July 3, the day before the big demonstration, was the final day of the tent city. Under the biggest canopy, residents crowded together on discarded sofas and easy chairs. Led by KWRU’s education committee, one of the organization’s largest with 10 assistant directors, they discussed techniques of community organizing and the effects on poor people of free-trade treaties like the North American Free Trade Agreement and the Free Trade Area of the Americas. Kensington was once a major manufacturing center. In 1903, Mary Harris “Mother” Jones led her famous March of the Mill Children from Kensington to the summer retreat of President Theodore Roosevelt in Oyster Bay, Long Island, to protest child-labor abuses. Today, most of the area’s factories are burned-out shells, and the unemployment rate hovers in the teens.
“A century ago the problem was child labor,” one participant at the teach-in observed. “Now the jobs have been sent overseas.”
Poor people are unlikely activists. The sheer effort to survive from day to day leaves little time for protest. Even so, KWRU wins hearts and minds by sending poor people to talk to other poor people, and by offering them the simple courtesies and services the welfare system often fails to. “The shelters won’t let us stay together,” explained Luis Montez when asked why he and Elizabeth Melendez chose to live outdoors. The unmarried couple has been together for three years, but the city would have sent them to separate men’s and women’s shelters. Kensington gave them a room together. In return for services, KWRU asks only the willingness to participate in its advocacy campaigns, something many could not have imagined. Carolyn Caesar, who worked for 10 years as a cashiers’ supervisor at discount stores in New Jersey, never saw herself as part of a grassroots organization. But sudden poverty opened the door to activism, if only a crack. “I don’t have much left to lose,” said Caesar. “I might as well give this a try.”
On July 4, KWRU broke camp at dawn. Everyone got ready to march. By now, it was clear that President Bush was spending Independence Day on a military base, and the former presidents were not coming to Philadelphia.

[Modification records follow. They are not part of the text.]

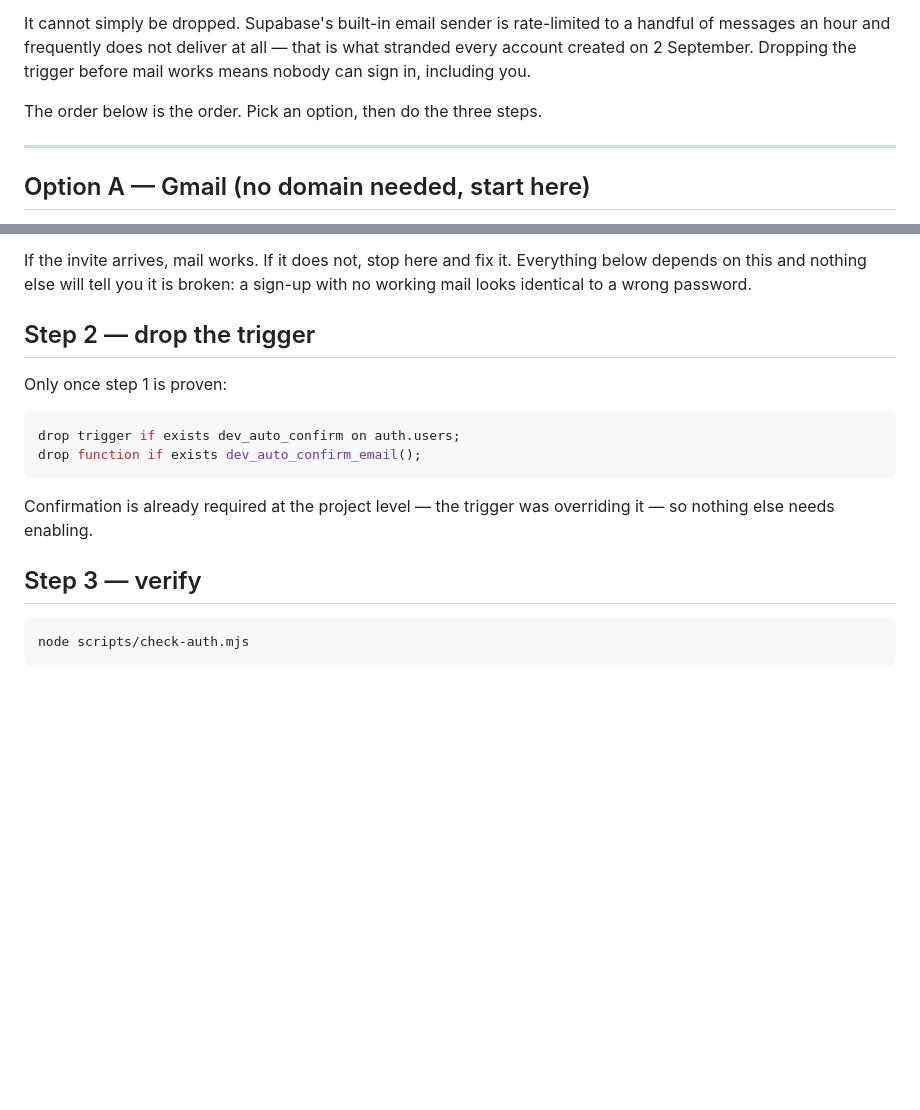
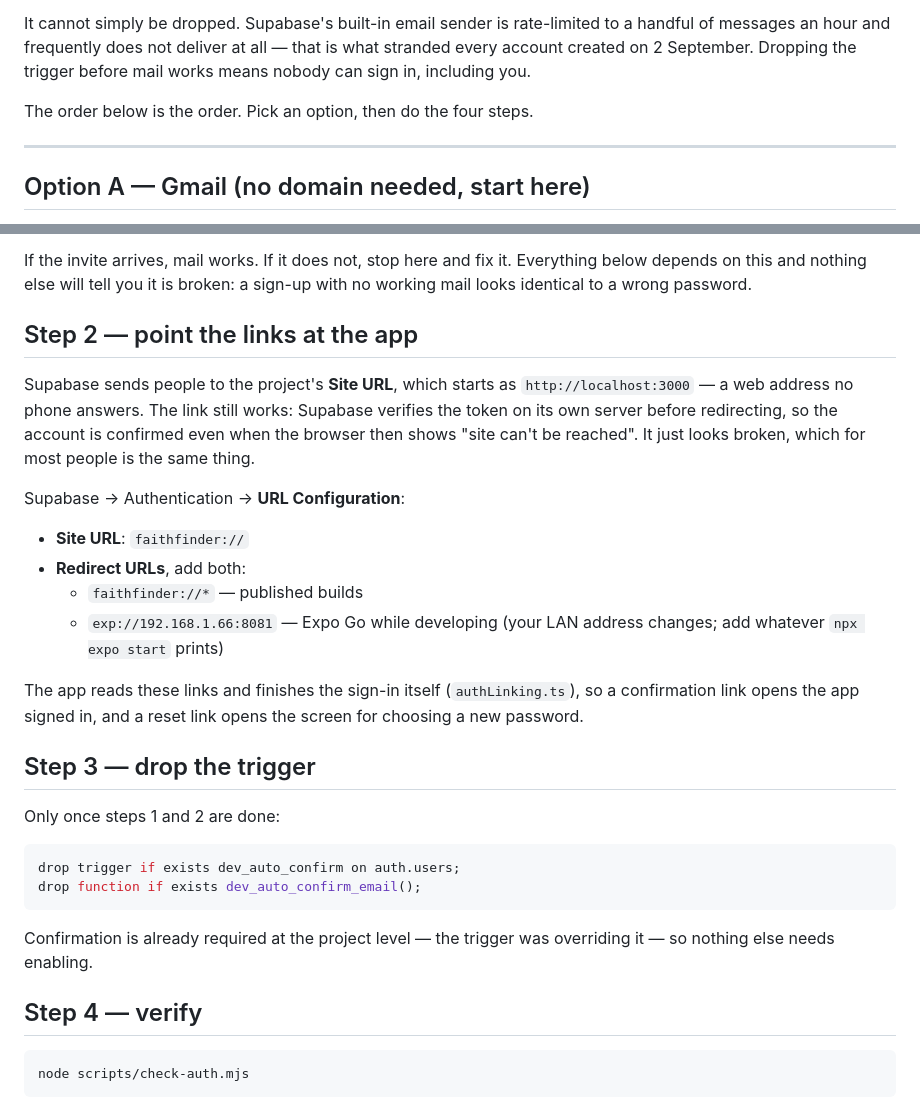
Before and after one commit to anyushkacorporan-cpu/faithfinderapp, a Markdown page: supabase/05_email_setup.md, 2 parts joined by grey strips. Rendered like a GitHub page; blank space fills up the shorter version.

Commit message:
Runbook: point email links at the app before dropping the trigger
The links land on the project's Site URL, which is still localhost. The
account is confirmed regardless — Supabase verifies before redirecting — but
it presents as a dead page, which is close enough to broken. Add the URL
configuration as its own step, ahead of the drop.

Co-Authored-By: Claude Opus 5 <noreply@anthropic.com>
Claude-Session: https://claude.ai/code/session_01AxqLWNNTLutMyDMRxYcFAq

````diff
--- a/supabase/05_email_setup.md
+++ b/supabase/05_email_setup.md
@@ -11,7 +11,7 @@ to a handful of messages an hour and frequently does not deliver at all — that
 is what stranded every account created on 2 September. Dropping the trigger
 before mail works means nobody can sign in, including you.
 
-The order below is the order. Pick an option, then do the three steps.
+The order below is the order. Pick an option, then do the four steps.
 
 ---
 
@@ -107,9 +107,29 @@ If the invite arrives, mail works. If it does not, stop here and fix it.
 Everything below depends on this and nothing else will tell you it is broken:
 a sign-up with no working mail looks identical to a wrong password.
 
-## Step 2 — drop the trigger
+## Step 2 — point the links at the app
 
-Only once step 1 is proven:
+Supabase sends people to the project's **Site URL**, which starts as
+`http://localhost:3000` — a web address no phone answers. The link still
+works: Supabase verifies the token on its own server before redirecting, so
+the account is confirmed even when the browser then shows "site can't be
+reached". It just looks broken, which for most people is the same thing.
+
+Supabase → Authentication → **URL Configuration**:
+
+- **Site URL**: `faithfinder://`
+- **Redirect URLs**, add both:
+  - `faithfinder://*` — published builds
+  - `exp://192.168.1.66:8081` — Expo Go while developing (your LAN address
+    changes; add whatever `npx expo start` prints)
+
+The app reads these links and finishes the sign-in itself (`authLinking.ts`),
+so a confirmation link opens the app signed in, and a reset link opens the
+screen for choosing a new password.
+
+## Step 3 — drop the trigger
+
+Only once steps 1 and 2 are done:
 
 ```sql
 drop trigger if exists dev_auto_confirm on auth.users;
@@ -119,7 +139,7 @@ drop function if exists dev_auto_confirm_email();
 Confirmation is already required at the project level — the trigger was
 overriding it — so nothing else needs enabling.
 
-## Step 3 — verify
+## Step 4 — verify
 
 ```
 node scripts/check-auth.mjs
````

But the demonstration went on as planned. As they paraded to the Constitution Center later that afternoon, the group held aloft some 25 plastic mattresses they had slept on all week, each one now painted with an American flag on one side and a slogan such as “Homeless in America” or “7 Million Unemployed Poor” on the other. Almost immediately, the police arrested Honkala and Galen Tyler, a member of KWRU’s 13-member board. The two went quietly. Chanting “Hey, ho, poverty has got to go!” Elizabeth Melendez and Carolyn Caesar locked arms with the college students. There was pushing and shoving, and the KWRU protestors landed on the ground several times but got up again. In the end, the group circled the building, marching past television cameras and tourists. They left a demand for economic human rights at the center’s gate. “It was really scary,” Caesar said later. “But this is a strong group and I’m glad to be a part of it.”